by Helen M. Johnson | 1931 | 742,503 words
This page describes Story of Kalyanamala which is the third part of chapter V of the English translation of the Jain Ramayana, contained within the “Trishashti Shalaka Purusha Caritra”: a massive Jain narrative relgious text composed by Hemacandra in the 12th century. This Jain Ramayana contains the biographies of Rama, Lakshmana, Ravana, Naminatha, Harishena-cakravartin and Jaya-cakravartin: all included in the list of 63 illustrious beings or worthy persons.
Rāma passed the night there with Sītā and Lakṣmaṇa and started at dawn. In course of time he came to a place where there was no water. While Sītā, who was thirsty, rested under a tree, at Rāma’s command Saumitri went to get water. As he went, he saw a pool adorned with many lotuses, giving delight at a distance like a dear companion. Then the king of Kūbarapura, King Kalyāṇamāla, came there and saw Lakṣmaṇa. At once he was pierced by Kāma’s arrows whose nature is to pierce and, bowing to Lakṣmaṇa, said, “Be my guest for dinner.” Observing the agitation of love and bodily characteristics, Lakṣmaṇa thought, “She is a woman, but dressed as a man for some reason.” With these reflections, Saumitri said, “My lord and his wife are in a place not far from here. I can not eat without him.” He had Raghūdvaha and Sītā conducted to that place by distinguished men with good manners and gentle speech who had invited them. He, noble-minded, bowed to Rāmabhadra and Maithilī and had a tent set up at once for their use.

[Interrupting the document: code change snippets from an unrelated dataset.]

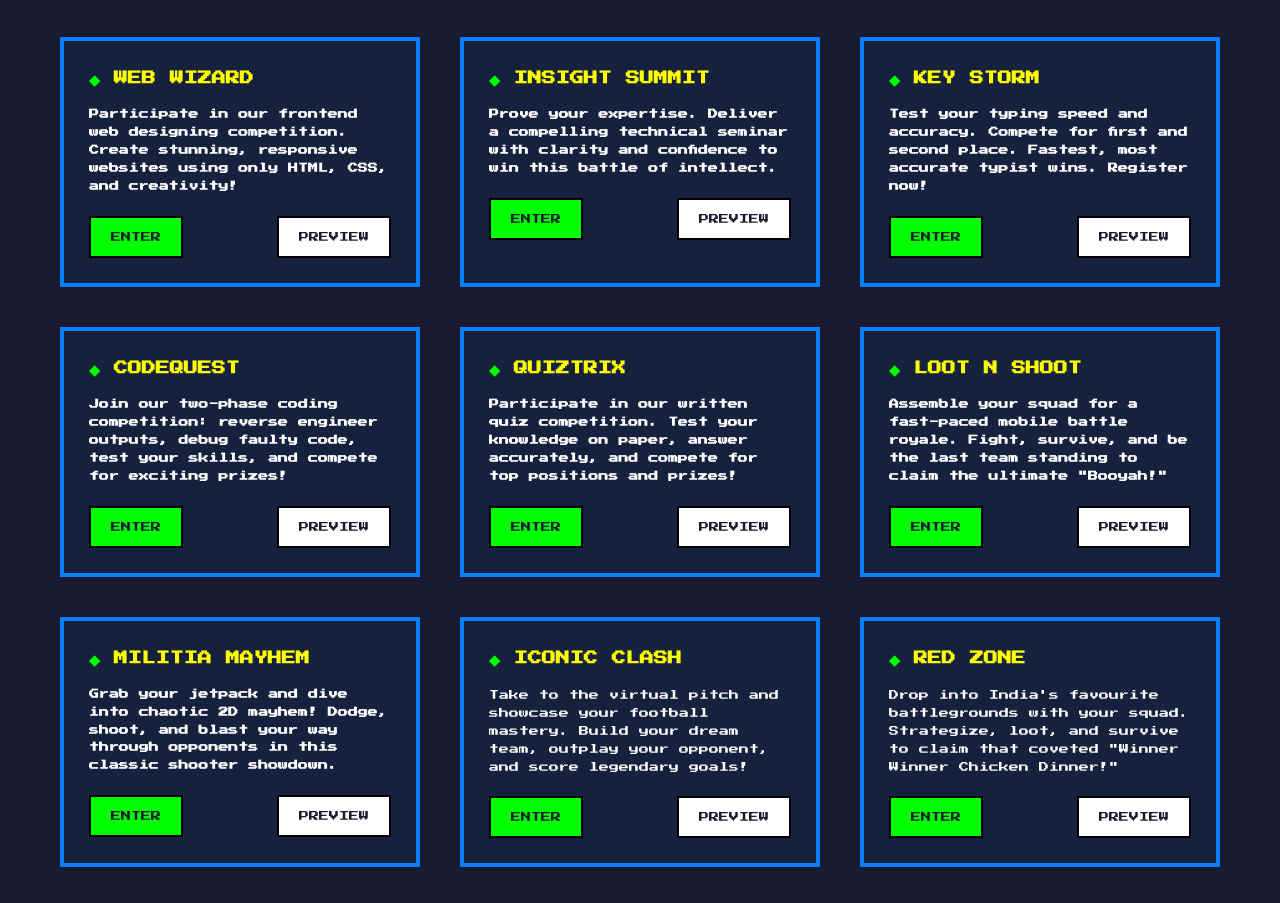
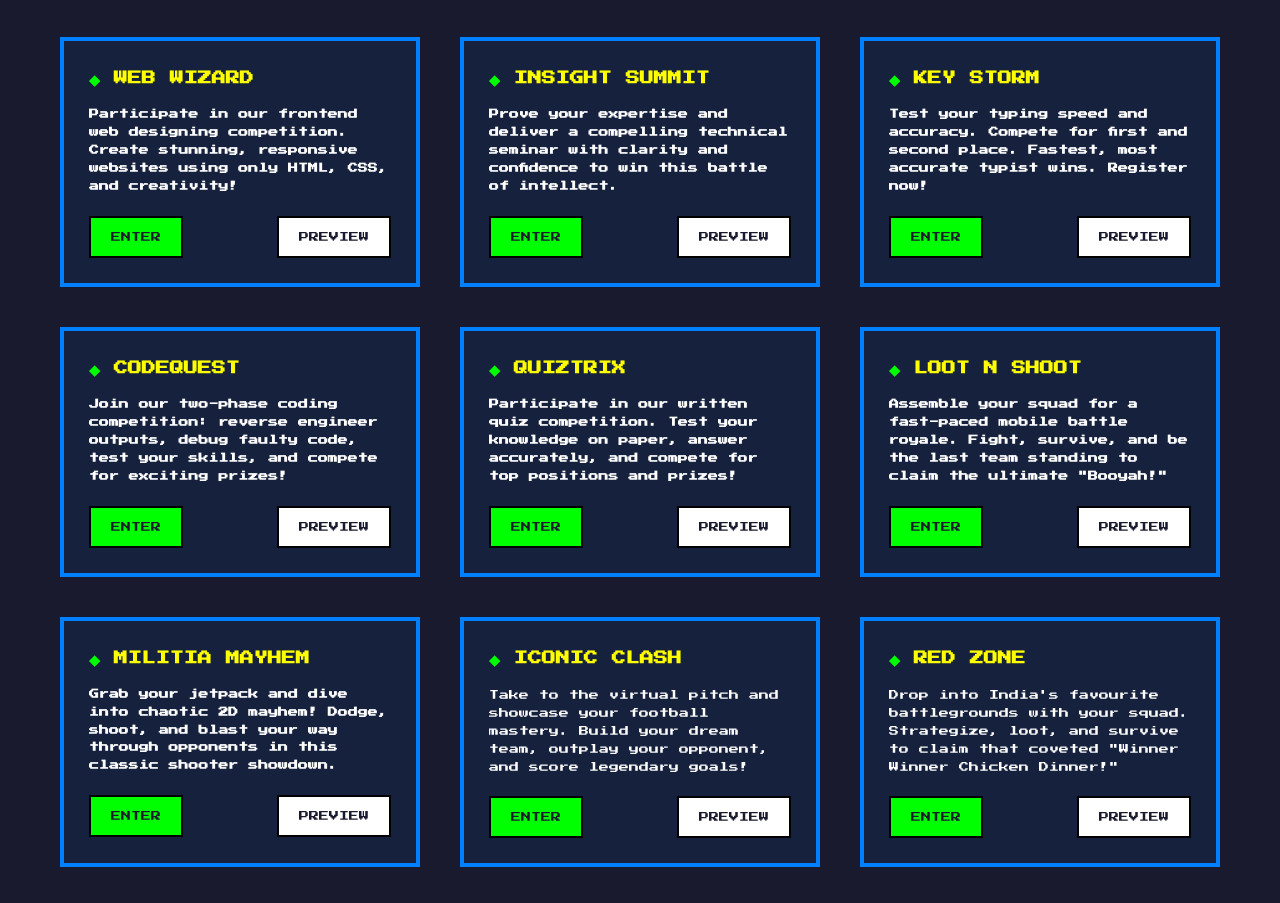
Before and after one commit to notman1/locus, a plain HTML site: page index.html in a window 1280 px wide. Shown: the part 1683-2586 px from the top of the page. Drawn offline with nearby package versions, Linux system fonts and the light colour scheme.

```diff
--- a/index.html
+++ b/index.html
@@ -294,7 +294,7 @@
             <div class="game-card">
                 <h3>Insight Summit</h3>
 
-                <h5>Prove your expertise. Deliver a compelling technical seminar with clarity and confidence to win this
+                <h5>Prove your expertise and deliver a compelling technical seminar with clarity and confidence to win this
                     battle of intellect.</h5>
                 <p id="main-p" class="main-p">Seminar Presentation</p>
 
```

He approached Rāma there after he had bathed and eaten, accompanied by one minister, having a woman’s appearance, and without attendants. Rāghava said to her whose face was bowed from embarrassment, “Wby do you conceal that you are a woman by men’s clothes, sir?”
Then the lord of Kūbara said: “In the city Kūbara there is a king, Vālikhilya, whose wife was named Pṛthvī. She became pregnant. One day Vālikhilya was taken away by Mleccha soldiers who had come for an attack and had captured him. Afterwards Queen Pṛthvī bore me, a daughter, and the minister Subuddhi proclaimed, ‘A son was born.’ The lord, Siṃhodara, when he was informed of the birth of a son, said, ‘Let the boy be king there until the return of Vālikhilya.’ I grew up gradually, wearing men’s clothes from the beginning, unnoticed by others except my mother and ministers. Known by the name of Kalyāṇamāla, I exercise sovereignty from suitable advice of ministers. There can be truth even in pretense. I have sent a great deal of money to the Mlecchas for my father’s release; they take the money but do not release my father. Be gracious. Release my father from them now, just as King Vajrakarṇa was formerly released from Siṃhodara.” Rāma said, “Continue wearing men’s clothes and ruling your kingdom until we have gone and freed your father from the Mlecchas.” The woman, wearing men’s clothes, said, “That is a great favor,” and the minister Subuddhi, “Let Lakṣmaṇa be her husband.” Rāghava said, “At our father’s command, we are going to a foreign country. When we have returned, Lakṣmaṇa will marry her.” They agreed to this and Kākutstha stayed there for three days.
In the last part of the night while people slept, he departed with Sītā and Lakṣmaṇa. When she did not see Jānakī, Rāma, and Lakṣmaṇa at daybreak, she, downcast, went to her own city and ruled the kingdom as usual.